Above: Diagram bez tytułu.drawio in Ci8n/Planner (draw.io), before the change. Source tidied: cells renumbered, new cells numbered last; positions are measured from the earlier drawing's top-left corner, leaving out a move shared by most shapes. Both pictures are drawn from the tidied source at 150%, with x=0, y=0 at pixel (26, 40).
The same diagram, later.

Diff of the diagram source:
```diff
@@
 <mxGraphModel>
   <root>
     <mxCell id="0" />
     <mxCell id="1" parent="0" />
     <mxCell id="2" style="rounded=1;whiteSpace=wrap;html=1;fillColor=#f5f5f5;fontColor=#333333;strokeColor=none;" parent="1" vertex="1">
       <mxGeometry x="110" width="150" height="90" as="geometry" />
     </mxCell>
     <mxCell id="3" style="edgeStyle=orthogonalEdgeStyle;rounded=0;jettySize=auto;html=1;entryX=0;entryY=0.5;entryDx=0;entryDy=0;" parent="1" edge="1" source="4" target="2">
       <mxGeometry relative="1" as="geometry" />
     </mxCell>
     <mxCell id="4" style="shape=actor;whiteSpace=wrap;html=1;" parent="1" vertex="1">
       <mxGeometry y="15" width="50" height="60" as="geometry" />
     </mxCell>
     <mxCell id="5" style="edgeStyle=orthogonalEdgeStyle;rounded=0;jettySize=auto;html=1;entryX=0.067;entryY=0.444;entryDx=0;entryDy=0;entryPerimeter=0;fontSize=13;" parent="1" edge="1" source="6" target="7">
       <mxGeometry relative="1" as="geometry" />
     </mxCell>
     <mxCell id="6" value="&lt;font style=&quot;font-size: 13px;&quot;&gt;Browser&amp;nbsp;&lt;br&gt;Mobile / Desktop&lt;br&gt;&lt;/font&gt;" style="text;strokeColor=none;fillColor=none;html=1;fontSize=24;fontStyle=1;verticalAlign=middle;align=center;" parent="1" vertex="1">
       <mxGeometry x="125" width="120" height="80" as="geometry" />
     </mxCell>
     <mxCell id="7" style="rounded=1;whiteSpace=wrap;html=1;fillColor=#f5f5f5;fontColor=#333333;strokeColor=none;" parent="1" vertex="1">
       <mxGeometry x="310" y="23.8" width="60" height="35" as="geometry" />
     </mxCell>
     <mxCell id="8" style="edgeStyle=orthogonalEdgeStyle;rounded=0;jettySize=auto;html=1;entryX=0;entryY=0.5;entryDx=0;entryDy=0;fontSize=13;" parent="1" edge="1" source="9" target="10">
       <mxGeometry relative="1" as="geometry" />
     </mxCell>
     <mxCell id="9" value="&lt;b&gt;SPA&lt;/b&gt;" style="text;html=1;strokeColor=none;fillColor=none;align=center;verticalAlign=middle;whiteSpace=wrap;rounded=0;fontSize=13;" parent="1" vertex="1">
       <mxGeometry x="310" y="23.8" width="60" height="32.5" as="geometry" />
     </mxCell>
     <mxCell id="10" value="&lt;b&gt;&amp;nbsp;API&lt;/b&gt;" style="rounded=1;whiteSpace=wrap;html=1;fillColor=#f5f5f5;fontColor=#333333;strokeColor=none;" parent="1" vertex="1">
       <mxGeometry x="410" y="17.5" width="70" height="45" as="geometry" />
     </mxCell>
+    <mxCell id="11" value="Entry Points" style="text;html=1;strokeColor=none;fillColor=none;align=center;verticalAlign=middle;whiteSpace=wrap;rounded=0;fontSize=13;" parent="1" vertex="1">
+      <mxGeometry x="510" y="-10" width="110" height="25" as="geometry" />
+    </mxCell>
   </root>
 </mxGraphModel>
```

# WHAT YOU ARE ASKED TO DO
Retype the whole listing above exactly.

# ANSWER BOX
Above: Diagram bez tytułu.drawio in Ci8n/Planner (draw.io), before the change. Source tidied: cells renumbered, new cells numbered last; positions are measured from the earlier drawing's top-left corner, leaving out a move shared by most shapes. Both pictures are drawn from the tidied source at 150%, with x=0, y=0 at pixel (26, 40).
The same diagram, later.

Diff of the diagram source:
```diff
@@
 <mxGraphModel>
   <root>
     <mxCell id="0" />
     <mxCell id="1" parent="0" />
     <mxCell id="2" style="rounded=1;whiteSpace=wrap;html=1;fillColor=#f5f5f5;fontColor=#333333;strokeColor=none;" parent="1" vertex="1">
       <mxGeometry x="110" width="150" height="90" as="geometry" />
     </mxCell>
     <mxCell id="3" style="edgeStyle=orthogonalEdgeStyle;rounded=0;jettySize=auto;html=1;entryX=0;entryY=0.5;entryDx=0;entryDy=0;" parent="1" edge="1" source="4" target="2">
       <mxGeometry relative="1" as="geometry" />
     </mxCell>
     <mxCell id="4" style="shape=actor;whiteSpace=wrap;html=1;" parent="1" vertex="1">
       <mxGeometry y="15" width="50" height="60" as="geometry" />
     </mxCell>
     <mxCell id="5" style="edgeStyle=orthogonalEdgeStyle;rounded=0;jettySize=auto;html=1;entryX=0.067;entryY=0.444;entryDx=0;entryDy=0;entryPerimeter=0;fontSize=13;" parent="1" edge="1" source="6" target="7">
       <mxGeometry relative="1" as="geometry" />
     </mxCell>
     <mxCell id="6" value="&lt;font style=&quot;font-size: 13px;&quot;&gt;Browser&amp;nbsp;&lt;br&gt;Mobile / Desktop&lt;br&gt;&lt;/font&gt;" style="text;strokeColor=none;fillColor=none;html=1;fontSize=24;fontStyle=1;verticalAlign=middle;align=center;" parent="1" vertex="1">
       <mxGeometry x="125" width="120" height="80" as="geometry" />
     </mxCell>
     <mxCell id="7" style="rounded=1;whiteSpace=wrap;html=1;fillColor=#f5f5f5;fontColor=#333333;strokeColor=none;" parent="1" vertex="1">
       <mxGeometry x="310" y="23.8" width="60" height="35" as="geometry" />
     </mxCell>
     <mxCell id="8" style="edgeStyle=orthogonalEdgeStyle;rounded=0;jettySize=auto;html=1;entryX=0;entryY=0.5;entryDx=0;entryDy=0;fontSize=13;" parent="1" edge="1" source="9" target="10">
       <mxGeometry relative="1" as="geometry" />
     </mxCell>
     <mxCell id="9" value="&lt;b&gt;SPA&lt;/b&gt;" style="text;html=1;strokeColor=none;fillColor=none;align=center;verticalAlign=middle;whiteSpace=wrap;rounded=0;fontSize=13;" parent="1" vertex="1">
       <mxGeometry x="310" y="23.8" width="60" height="32.5" as="geometry" />
     </mxCell>
     <mxCell id="10" value="&lt;b&gt;&amp;nbsp;API&lt;/b&gt;" style="rounded=1;whiteSpace=wrap;html=1;fillColor=#f5f5f5;fontColor=#333333;strokeColor=none;" parent="1" vertex="1">
       <mxGeometry x="410" y="17.5" width="70" height="45" as="geometry" />
     </mxCell>
+    <mxCell id="11" value="Entry Points" style="text;html=1;strokeColor=none;fillColor=none;align=center;verticalAlign=middle;whiteSpace=wrap;rounded=0;fontSize=13;" parent="1" vertex="1">
+      <mxGeometry x="510" y="-10" width="110" height="25" as="geometry" />
+    </mxCell>
   </root>
 </mxGraphModel>
```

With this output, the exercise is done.